• DATASET:
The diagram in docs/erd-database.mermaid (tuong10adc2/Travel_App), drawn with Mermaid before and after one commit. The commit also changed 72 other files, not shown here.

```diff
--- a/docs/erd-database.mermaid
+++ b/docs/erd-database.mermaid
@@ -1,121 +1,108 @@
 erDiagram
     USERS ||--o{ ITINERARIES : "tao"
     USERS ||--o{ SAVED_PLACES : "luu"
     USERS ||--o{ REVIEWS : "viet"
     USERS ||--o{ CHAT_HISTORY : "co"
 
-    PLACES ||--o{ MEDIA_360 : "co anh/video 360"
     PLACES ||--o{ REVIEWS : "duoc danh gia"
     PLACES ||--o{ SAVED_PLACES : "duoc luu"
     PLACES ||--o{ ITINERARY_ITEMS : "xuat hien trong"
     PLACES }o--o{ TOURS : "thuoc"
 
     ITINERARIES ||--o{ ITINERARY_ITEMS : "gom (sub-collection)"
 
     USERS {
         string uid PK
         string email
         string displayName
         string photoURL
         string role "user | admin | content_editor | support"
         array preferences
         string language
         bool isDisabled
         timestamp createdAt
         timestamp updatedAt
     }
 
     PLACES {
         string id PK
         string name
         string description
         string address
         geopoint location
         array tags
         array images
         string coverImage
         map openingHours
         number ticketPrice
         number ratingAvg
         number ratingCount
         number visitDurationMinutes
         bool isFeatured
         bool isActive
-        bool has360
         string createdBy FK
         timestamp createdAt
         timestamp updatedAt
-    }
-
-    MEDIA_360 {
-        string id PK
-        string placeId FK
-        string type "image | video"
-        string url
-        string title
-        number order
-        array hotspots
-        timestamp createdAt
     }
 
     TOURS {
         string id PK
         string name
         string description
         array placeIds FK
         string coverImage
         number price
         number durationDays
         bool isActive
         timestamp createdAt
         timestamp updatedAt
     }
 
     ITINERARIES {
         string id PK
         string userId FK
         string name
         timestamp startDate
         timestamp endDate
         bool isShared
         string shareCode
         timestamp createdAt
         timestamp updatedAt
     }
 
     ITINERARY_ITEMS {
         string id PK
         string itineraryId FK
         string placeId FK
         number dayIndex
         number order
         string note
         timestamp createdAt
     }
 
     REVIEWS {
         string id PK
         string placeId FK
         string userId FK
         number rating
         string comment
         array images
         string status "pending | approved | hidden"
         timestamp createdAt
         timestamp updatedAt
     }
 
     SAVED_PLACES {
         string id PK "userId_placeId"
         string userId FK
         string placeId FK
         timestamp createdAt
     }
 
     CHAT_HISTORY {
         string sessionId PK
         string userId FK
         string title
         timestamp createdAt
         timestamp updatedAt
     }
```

--

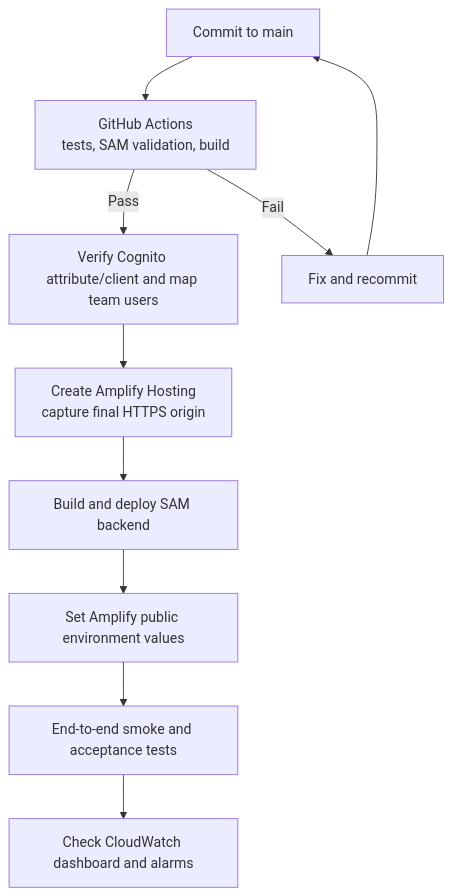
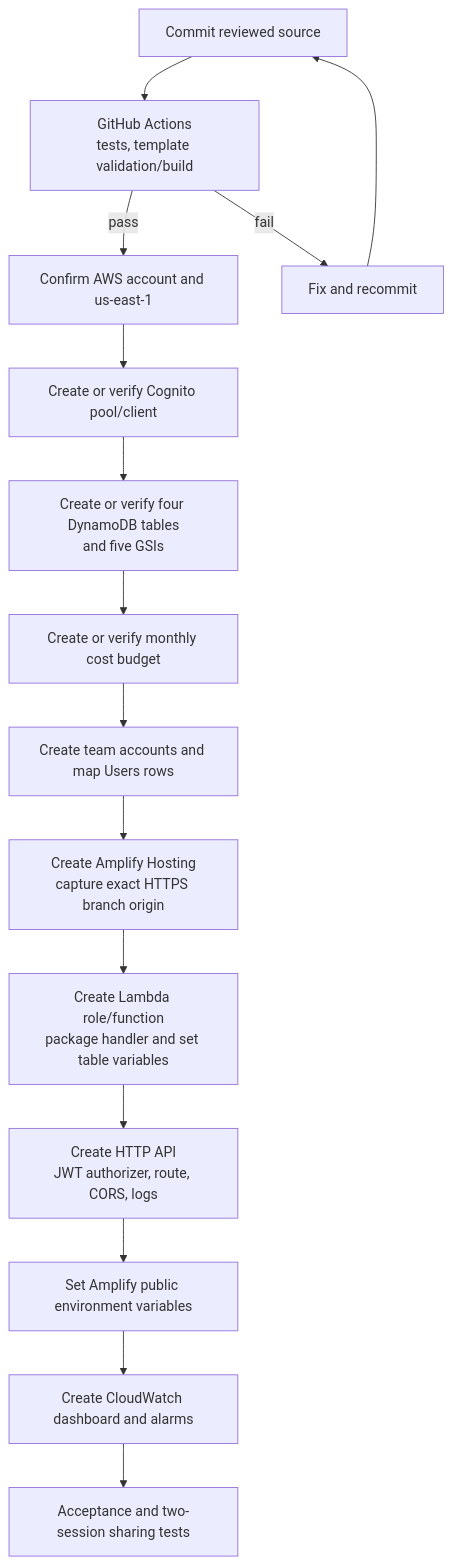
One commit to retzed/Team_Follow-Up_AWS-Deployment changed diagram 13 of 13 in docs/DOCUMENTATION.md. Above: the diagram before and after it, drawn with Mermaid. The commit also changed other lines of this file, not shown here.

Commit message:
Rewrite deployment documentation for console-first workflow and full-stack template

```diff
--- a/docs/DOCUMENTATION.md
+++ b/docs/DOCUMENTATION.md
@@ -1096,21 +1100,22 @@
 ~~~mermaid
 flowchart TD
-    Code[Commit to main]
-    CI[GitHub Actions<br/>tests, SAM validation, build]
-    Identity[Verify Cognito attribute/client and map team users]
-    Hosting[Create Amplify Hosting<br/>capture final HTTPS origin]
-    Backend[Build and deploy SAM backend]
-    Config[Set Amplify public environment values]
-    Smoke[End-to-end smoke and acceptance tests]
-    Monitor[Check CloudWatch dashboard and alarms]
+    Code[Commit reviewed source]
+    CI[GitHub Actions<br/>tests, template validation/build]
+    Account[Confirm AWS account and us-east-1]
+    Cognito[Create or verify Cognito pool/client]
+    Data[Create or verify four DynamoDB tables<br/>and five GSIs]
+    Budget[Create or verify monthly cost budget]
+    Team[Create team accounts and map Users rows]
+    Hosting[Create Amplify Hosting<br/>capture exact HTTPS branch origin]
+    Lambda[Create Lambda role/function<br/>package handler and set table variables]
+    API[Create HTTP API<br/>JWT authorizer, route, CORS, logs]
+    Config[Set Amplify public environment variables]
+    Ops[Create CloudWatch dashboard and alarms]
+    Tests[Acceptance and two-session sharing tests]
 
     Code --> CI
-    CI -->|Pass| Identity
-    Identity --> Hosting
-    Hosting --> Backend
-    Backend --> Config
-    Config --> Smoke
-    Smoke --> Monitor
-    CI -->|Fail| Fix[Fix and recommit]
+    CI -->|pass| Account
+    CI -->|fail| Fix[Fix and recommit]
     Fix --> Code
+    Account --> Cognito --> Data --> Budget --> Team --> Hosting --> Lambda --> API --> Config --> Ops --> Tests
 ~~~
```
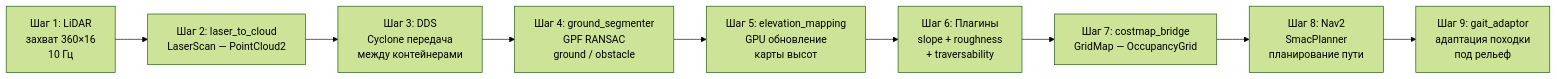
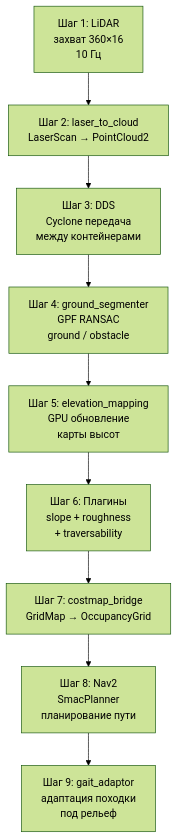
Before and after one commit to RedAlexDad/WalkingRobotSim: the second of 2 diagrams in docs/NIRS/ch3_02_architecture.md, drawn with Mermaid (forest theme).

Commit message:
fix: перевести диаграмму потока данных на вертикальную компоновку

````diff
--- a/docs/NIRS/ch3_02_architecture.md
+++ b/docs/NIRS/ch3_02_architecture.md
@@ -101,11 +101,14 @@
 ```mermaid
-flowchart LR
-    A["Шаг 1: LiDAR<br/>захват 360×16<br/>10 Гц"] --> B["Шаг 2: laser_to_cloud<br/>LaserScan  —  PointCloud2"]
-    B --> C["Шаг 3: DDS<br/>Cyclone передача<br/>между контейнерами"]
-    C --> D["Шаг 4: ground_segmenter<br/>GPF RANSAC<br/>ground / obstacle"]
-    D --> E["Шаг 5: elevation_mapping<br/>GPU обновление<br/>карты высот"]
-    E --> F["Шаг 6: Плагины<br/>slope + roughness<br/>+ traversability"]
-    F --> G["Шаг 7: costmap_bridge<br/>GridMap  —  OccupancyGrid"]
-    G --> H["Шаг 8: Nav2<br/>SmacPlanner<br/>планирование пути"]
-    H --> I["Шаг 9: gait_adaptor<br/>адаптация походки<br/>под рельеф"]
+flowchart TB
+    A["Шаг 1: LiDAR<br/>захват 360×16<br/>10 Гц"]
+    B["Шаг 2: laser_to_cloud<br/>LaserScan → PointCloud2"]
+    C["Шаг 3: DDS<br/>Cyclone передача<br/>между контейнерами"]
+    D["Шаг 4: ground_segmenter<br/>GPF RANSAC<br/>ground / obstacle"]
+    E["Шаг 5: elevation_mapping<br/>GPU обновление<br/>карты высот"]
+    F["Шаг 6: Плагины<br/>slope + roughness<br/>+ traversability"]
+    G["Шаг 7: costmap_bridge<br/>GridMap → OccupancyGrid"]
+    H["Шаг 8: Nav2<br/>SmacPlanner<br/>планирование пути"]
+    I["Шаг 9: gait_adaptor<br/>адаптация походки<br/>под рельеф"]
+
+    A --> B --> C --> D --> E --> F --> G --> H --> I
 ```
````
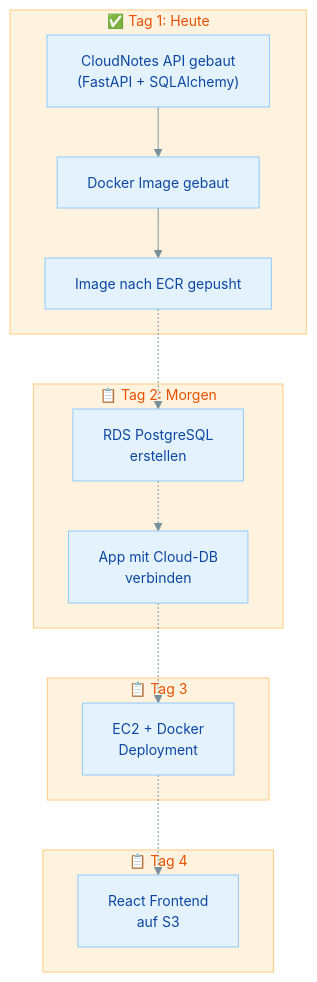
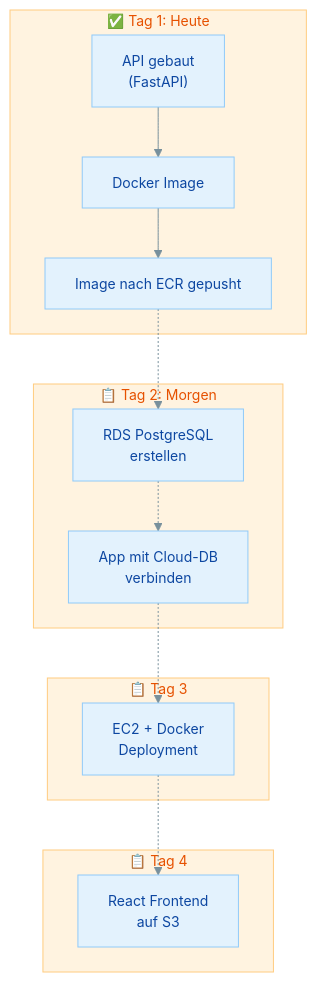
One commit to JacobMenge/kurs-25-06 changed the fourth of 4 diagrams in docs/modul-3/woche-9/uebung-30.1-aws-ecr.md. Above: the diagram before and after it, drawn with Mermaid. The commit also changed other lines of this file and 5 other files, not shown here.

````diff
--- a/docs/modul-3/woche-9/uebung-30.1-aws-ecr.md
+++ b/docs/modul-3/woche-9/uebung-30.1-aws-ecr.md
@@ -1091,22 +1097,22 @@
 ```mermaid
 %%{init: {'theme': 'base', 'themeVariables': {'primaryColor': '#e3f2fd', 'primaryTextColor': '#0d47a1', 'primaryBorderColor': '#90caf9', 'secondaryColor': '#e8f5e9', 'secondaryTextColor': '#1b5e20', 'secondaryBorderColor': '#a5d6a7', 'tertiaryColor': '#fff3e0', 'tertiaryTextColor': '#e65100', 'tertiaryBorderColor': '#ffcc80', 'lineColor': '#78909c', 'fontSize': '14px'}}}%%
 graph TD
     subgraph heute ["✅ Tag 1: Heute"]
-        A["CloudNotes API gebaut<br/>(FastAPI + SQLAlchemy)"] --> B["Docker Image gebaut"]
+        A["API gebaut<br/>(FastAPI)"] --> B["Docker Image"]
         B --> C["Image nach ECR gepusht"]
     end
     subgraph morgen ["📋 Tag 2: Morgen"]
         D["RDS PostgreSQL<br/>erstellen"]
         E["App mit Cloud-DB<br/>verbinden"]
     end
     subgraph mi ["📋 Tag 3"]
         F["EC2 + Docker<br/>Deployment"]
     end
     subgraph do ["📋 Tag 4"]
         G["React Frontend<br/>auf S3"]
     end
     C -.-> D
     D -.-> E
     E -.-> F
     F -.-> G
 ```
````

• AIM OF THE EXERCISE: Please show every line of the material that contains the string "also".

• REPLY:
The diagram in docs/erd-database.mermaid (tuong10adc2/Travel_App), drawn with Mermaid before and after one commit. The commit also changed 72 other files, not shown here.
One commit to retzed/Team_Follow-Up_AWS-Deployment changed diagram 13 of 13 in docs/DOCUMENTATION.md. Above: the diagram before and after it, drawn with Mermaid. The commit also changed other lines of this file, not shown here.
One commit to JacobMenge/kurs-25-06 changed the fourth of 4 diagrams in docs/modul-3/woche-9/uebung-30.1-aws-ecr.md. Above: the diagram before and after it, drawn with Mermaid. The commit also changed other lines of this file and 5 other files, not shown here.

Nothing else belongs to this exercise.